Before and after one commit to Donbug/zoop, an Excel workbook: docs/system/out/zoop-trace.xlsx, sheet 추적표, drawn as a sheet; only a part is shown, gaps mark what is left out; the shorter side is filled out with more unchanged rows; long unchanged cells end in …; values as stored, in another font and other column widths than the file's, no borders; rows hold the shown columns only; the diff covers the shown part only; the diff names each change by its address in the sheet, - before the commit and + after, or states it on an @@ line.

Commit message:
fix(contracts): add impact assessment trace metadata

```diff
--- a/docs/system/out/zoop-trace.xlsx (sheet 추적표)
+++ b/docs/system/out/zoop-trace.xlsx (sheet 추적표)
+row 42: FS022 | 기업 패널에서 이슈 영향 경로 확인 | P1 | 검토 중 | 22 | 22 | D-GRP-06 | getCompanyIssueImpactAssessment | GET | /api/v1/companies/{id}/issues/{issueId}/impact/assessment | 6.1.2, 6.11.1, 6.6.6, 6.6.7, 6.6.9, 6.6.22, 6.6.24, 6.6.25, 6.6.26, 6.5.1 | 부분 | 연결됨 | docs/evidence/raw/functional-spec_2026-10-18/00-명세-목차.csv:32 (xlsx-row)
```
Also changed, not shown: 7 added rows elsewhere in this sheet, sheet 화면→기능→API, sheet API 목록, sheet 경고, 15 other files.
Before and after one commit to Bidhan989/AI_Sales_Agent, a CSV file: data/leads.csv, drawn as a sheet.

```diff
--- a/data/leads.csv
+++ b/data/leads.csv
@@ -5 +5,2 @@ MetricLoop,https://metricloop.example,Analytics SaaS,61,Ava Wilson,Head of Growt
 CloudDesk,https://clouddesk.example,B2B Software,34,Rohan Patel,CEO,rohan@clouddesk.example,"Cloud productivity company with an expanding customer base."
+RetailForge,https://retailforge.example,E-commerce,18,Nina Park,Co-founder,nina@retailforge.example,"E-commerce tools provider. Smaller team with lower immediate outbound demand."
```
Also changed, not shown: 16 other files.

...

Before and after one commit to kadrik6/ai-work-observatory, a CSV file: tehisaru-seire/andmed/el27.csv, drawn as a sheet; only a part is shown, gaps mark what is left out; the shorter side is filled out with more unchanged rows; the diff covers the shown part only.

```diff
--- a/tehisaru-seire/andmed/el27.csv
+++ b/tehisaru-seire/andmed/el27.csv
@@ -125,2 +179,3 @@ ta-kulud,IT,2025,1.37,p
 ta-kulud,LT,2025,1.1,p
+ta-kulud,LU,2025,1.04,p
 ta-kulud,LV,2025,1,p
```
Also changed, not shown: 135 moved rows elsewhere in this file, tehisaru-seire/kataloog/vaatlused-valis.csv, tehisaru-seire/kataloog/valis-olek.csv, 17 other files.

• PROBLEM TO SOLVE: Could you copy out every line in the material above that contains the string "tehisaru"?

• REPLY:
Before and after one commit to kadrik6/ai-work-observatory, a CSV file: tehisaru-seire/andmed/el27.csv, drawn as a sheet; only a part is shown, gaps mark what is left out; the shorter side is filled out with more unchanged rows; the diff covers the shown part only.
--- a/tehisaru-seire/andmed/el27.csv
+++ b/tehisaru-seire/andmed/el27.csv
Also changed, not shown: 135 moved rows elsewhere in this file, tehisaru-seire/kataloog/vaatlused-valis.csv, tehisaru-seire/kataloog/valis-olek.csv, 17 other files.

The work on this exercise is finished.